Archaeological practice is currently shifting in response to feminist, indigenous, activist, community-based, and anarchic critiques of how archaeology is practiced and how science is used to interpret the past lives of people. Inspired by the calls for a different way of doing archaeology, this volume presents a case here for a heart-centered archaeological practice.
Heart-centered practice emerged in care-based disciplines, such as nursing and various forms of therapy, as a way to recognize the importance of caring for those on whom we work, and as an avenue to explore how our interactions with others impacts our own emotions and heart. Archaeologists are disciplined to separate mind and heart, a division which harkens back to the origins of western thought. The dualism between the mental and the physical is fundamental to the concept that humans can objectively study the world without being immersed in it. Scientific approaches to understanding the world assume there is an objective world to be studied and that humans must remove themselves from that world in order to find the truth. An archaeology of the heart rejects this dualism; rather, we see mind, body, heart, and spirit as inextricable.
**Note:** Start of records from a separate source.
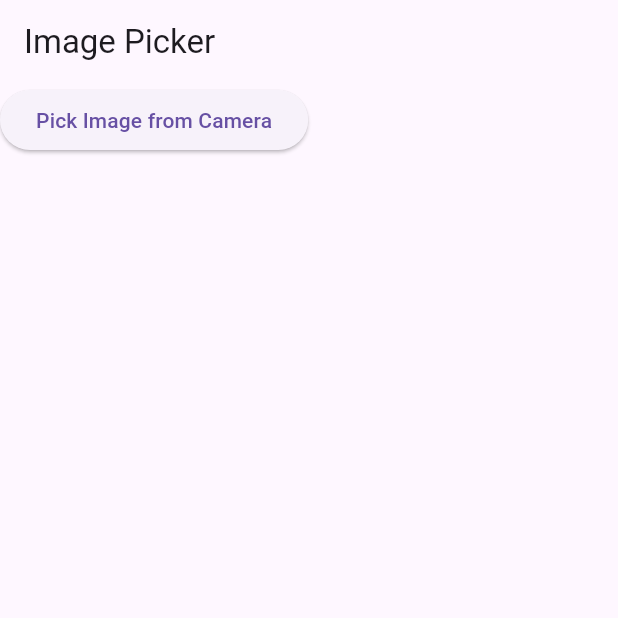
After one commit to arpitparekh/yash_batch, a Flutter app: the PickImage screen opened directly, on a phone screen of 412 x 824 dp, the top half of it. The commit adds this screen. Run offline on Flutter 3.47's test engine with Material 3 defaults, Android fonts, the phone set to English and light mode, and no system bars; our stand-ins replace firebase_auth, firebase_core, firebase_database, firebase_messaging, geolocator, get and 3 more; missing offline and left inert: user_profile_avatar; accounts and stored records are empty; generated files the repository leaves out were written again.

Commit message:
pass data between screen and image picker for tatti actor fan

```diff
--- /dev/null
+++ b/lib/image_picker/pick_image.dart
@@ -0,0 +1,62 @@
+import 'dart:io';
+
+import 'package:flutter/material.dart';
+import 'package:get/get.dart';
+import 'package:image_picker/image_picker.dart';
+
+void main() {
+  runApp(MyApp());
+}
+
+class MyApp extends StatelessWidget {
+  const MyApp({super.key});
+
+  @override
+  Widget build(BuildContext context) {
+    return GetMaterialApp(
+      title: 'Image Picker',
+      theme: ThemeData(primarySwatch: Colors.blue),
+      home: PickImage(),
+    );
+  }
+}
+
+class PickImage extends StatefulWidget {
+  const PickImage({super.key});
+
+  @override
+  State<PickImage> createState() => _PickImageState();
+}
+
+class _PickImageState extends State<PickImage> {
+
+  late XFile? photo = null;
+
+  @override
+  Widget build(BuildContext context) {
+
+    final ImagePicker picker = ImagePicker();
+    return Scaffold(
+      appBar: AppBar(
+        title: const Text('Image Picker'),
+      ),
+      body: Column(
+        children: [
+          if (photo != null) Image.file(File(photo!.path)),
+          ElevatedButton(
+            onPressed: () async {
+              photo = await picker.pickImage(source: ImageSource.camera);
+
+              if (photo!= null) {
+                setState(() {
+
+                });
+              }
+            },
+            child: const Text('Pick Image from Camera'),
+          ),
+        ],
+      ),
+    );
+  }
+}
--- a/lib/listview_builders.dart
+++ b/lib/listview_builders.dart
@@ -27,7 +27,7 @@ class MyListView extends StatelessWidget {
       home: Scaffold(
         appBar: AppBar(
           centerTitle: true,
-          title: Text("Worst Actor Panel list"),
+          title: const Text("Worst Actor Panel list"),
           backgroundColor: Colors.lightBlueAccent,
         ),
         body: ListView.builder(
@@ -41,7 +41,7 @@ class MyListView extends StatelessWidget {
                     index ==2 || index==5 ? Image.network(images[index],height: 500,width: 500,fit: BoxFit.fill,) :
                     Image.network(images[index],height: 300,width: 300,),
                     Text(list[index],
-                    style: TextStyle(
+                    style: const TextStyle(
                       fontSize: 30
                     ),)
                   ],
--- a/pubspec.yaml
+++ b/pubspec.yaml
@@ -47,6 +47,7 @@ dependencies:
   firebase_database: ^11.3.2
   firebase_messaging: ^15.2.3
   get: ^4.7.2
+  image_picker: ^1.1.2
 
 
 dev_dependencies:
```
Also changed, not shown: lib/pass_data_between_screen/screen_one.dart (added, +81 -0 lines), lib/pass_data_between_screen/screen_two.dart (added), pubspec.lock.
An archaeology of the heart provides a new space for thinking through an integrated, responsible, and grounded archaeology, where there is care for the living and the dead, acknowledges the need to build responsible relationships with communities, and with the archaeological record, and emphasize the role of rigor in how work and research is conducted.
The contributions bring together archaeological practitioners from across the globe in different contexts to explore how heart-centered practice can impact archaeological theory, methodology, and research throughout the discipline.